DATA FOR PROCESSING:
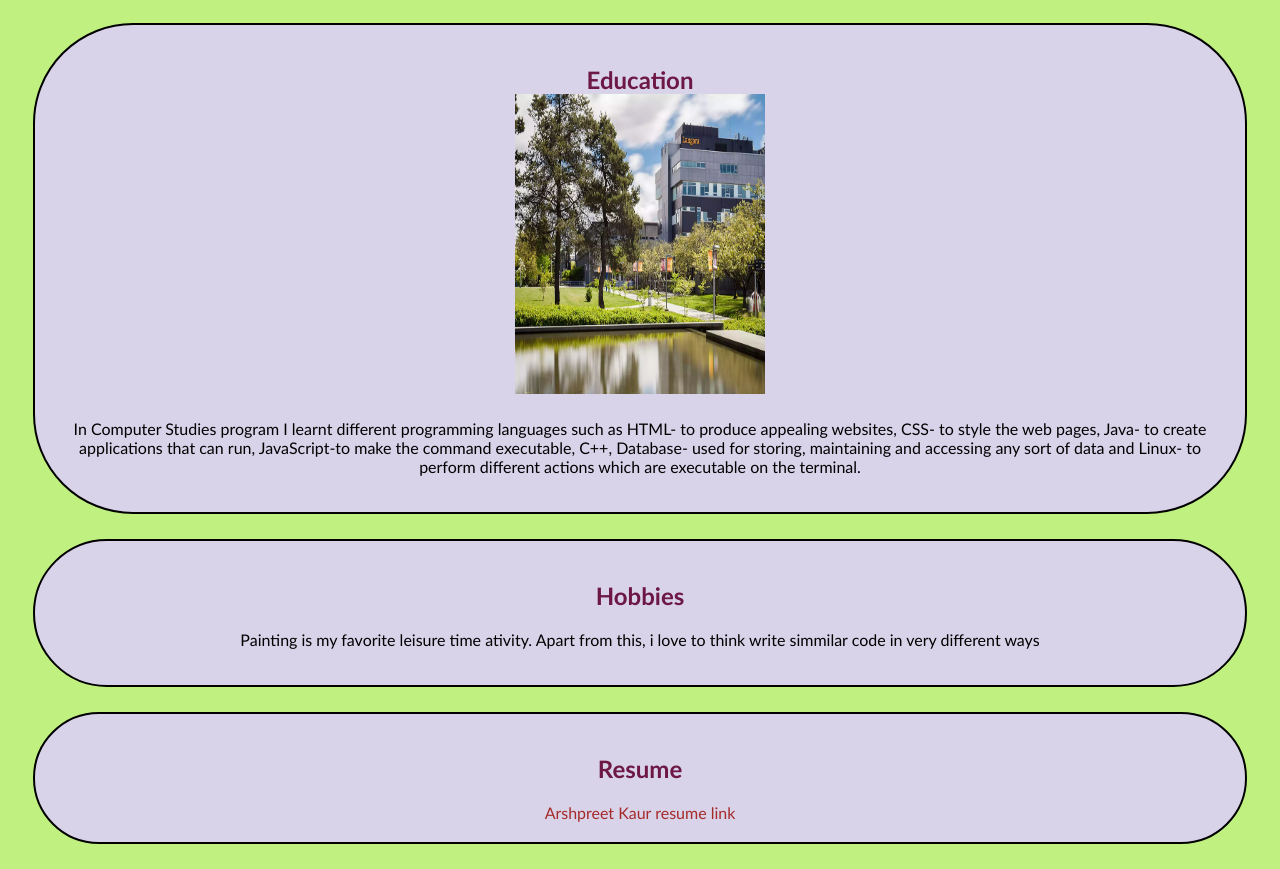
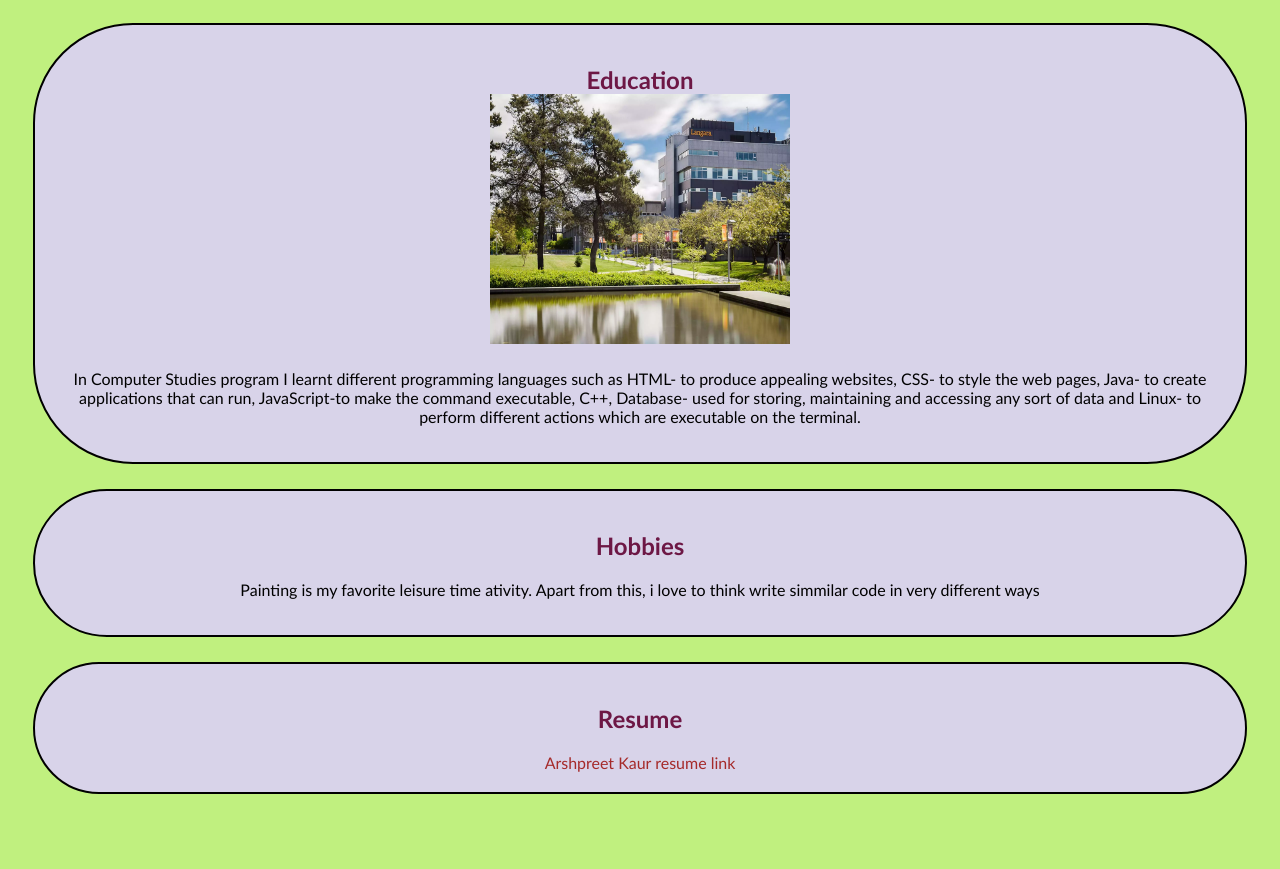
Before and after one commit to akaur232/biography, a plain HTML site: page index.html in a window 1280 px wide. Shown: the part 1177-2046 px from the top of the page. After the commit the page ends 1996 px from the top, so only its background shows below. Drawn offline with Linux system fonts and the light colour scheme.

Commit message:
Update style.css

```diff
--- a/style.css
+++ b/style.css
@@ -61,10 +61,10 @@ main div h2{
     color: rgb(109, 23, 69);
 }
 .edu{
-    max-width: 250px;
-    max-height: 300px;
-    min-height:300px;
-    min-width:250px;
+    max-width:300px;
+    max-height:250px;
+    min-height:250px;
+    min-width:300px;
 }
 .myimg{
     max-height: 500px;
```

TASK ITEM: The answer is the line with "Update style.css" plus every line after it, printed exactly as they appear above.

SOLVED EXERCISE:
Update style.css

```diff
--- a/style.css
+++ b/style.css
@@ -61,10 +61,10 @@ main div h2{
     color: rgb(109, 23, 69);
 }
 .edu{
-    max-width: 250px;
-    max-height: 300px;
-    min-height:300px;
-    min-width:250px;
+    max-width:300px;
+    max-height:250px;
+    min-height:250px;
+    min-width:300px;
 }
 .myimg{
     max-height: 500px;
```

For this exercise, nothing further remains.